James Love enlisted in the Marines right out of high school, 11 years ago. By the time he reported for duty at the Marine Corps Recruit Depot in San Diego as assigned, on the morning of September 11, 2001, the world had already changed forever.
After eight years in uniform, including two tours of Iraq, Sgt. Love is continuing his service to our country through the Student Conservation Association’s (SCA) Veterans Fire Corps, an innovative career preparedness program that trains young military vets in wildfire fighting and mitigation. This program and many others like it are made possible with the support of federal and military employees through the Combined Federal Campaign each year.
SCA, an EarthShare member organization, conducts the Veterans Fire Corps in partnership with the US Forest Service, employing protocols familiar to those in uniform to aid the transition back to civilian life. Love says that for him, it’s made all the difference in the world. “I was interested in the Veterans Fire Corps because it was specifically geared towards recent era military veterans, meaning I would be working with fellow veterans that have had experiences and general customs similar to my own, unlike 95% of the young college kids I am surrounded by in school,” he says.
Love’s unit works the Kaibab National Forest outside Williams, AZ. “I’m surprised by how serious everyone takes fire in northern Arizona,” he observes. “It probably has to do with the fact that the city is literally surrounded by the forest.” His crew alternates between preemptive prescribed burns and thinning operations.

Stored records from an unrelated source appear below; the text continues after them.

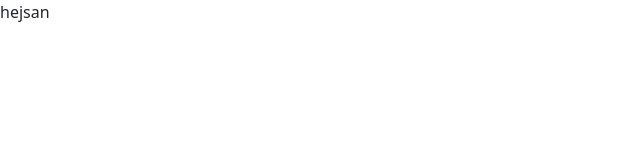
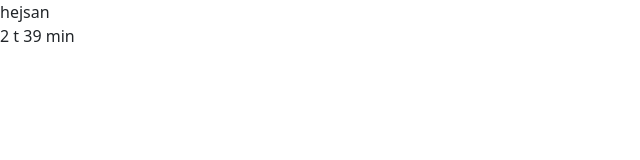
Before and after one commit to olzzon85/startup-kenkata-assignment, a plain HTML site: page index.html in a window 1280 px wide. Shown: the full height of the page, 0-640 px from the left. Drawn offline with nearby package versions, Linux system fonts and the light colour scheme.

Commit message:
fixed root css variables added

```diff
--- a/css/style.css
+++ b/css/style.css
@@ -22,6 +22,12 @@
     --font-weight-regular: 400;
     --font-weight-medium: 500;
     --font-weight-bold: 700;
+    --font-size-14: 1.17rem;
+    --font-size-16: 1.33rem;
+    --font-size-18: 1.50rem;
+    --font-size-24: 2rem;
+    --font-size-36: 3rem;
+    --font-size-60: 5rem;
 
     --border-radius-small: 8px;
     --border-radius-medium: 25px;
--- a/index.html
+++ b/index.html
@@ -13,6 +13,7 @@
 <body>
 
     <div>hejsan</div>
+    <div>2 t 39 min</div>
 
 </body>
 </html>
```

Davon Goodwin earned a Purple Heart with the Army Reserve in Afghanistan before signing on with SCA. “I didn’t think being a wildland firefighter was this physically demanding and stressful,” states the 23-year-old Pittsburgh native. “But I like that we are still giving back to our country by restoring and improving the conditions in our nation’s forests.”
In addition to their work with SCA, both Love and Goodwin are pursuing their college degrees and agree that their experiences at Kaibab are invaluable. “I am not only fulfilling my internship requirements for college,” says Love, “but I’m providing a service to the environment and giving back to the local community.” Adds Goodwin, “As a biology and botany major, this work can really tell you a lot about the current ecosystem. My career goals are to become an agronomist and help to make agriculture sustainable for the world.”
Other corps members note that if they are able to mount a career with a federal resource management agency, their time in uniform will count toward their government pension. “’All labor that uplifts humanity has dignity and importance and should be undertaken with painstaking excellence,’” says Goodwin, quoting Dr. Martin Luther King, Jr. “I have served my country in war and this program gives me the ability to serve my country in a whole new way.”
Click here to learn more about the Veterans Fire Corps.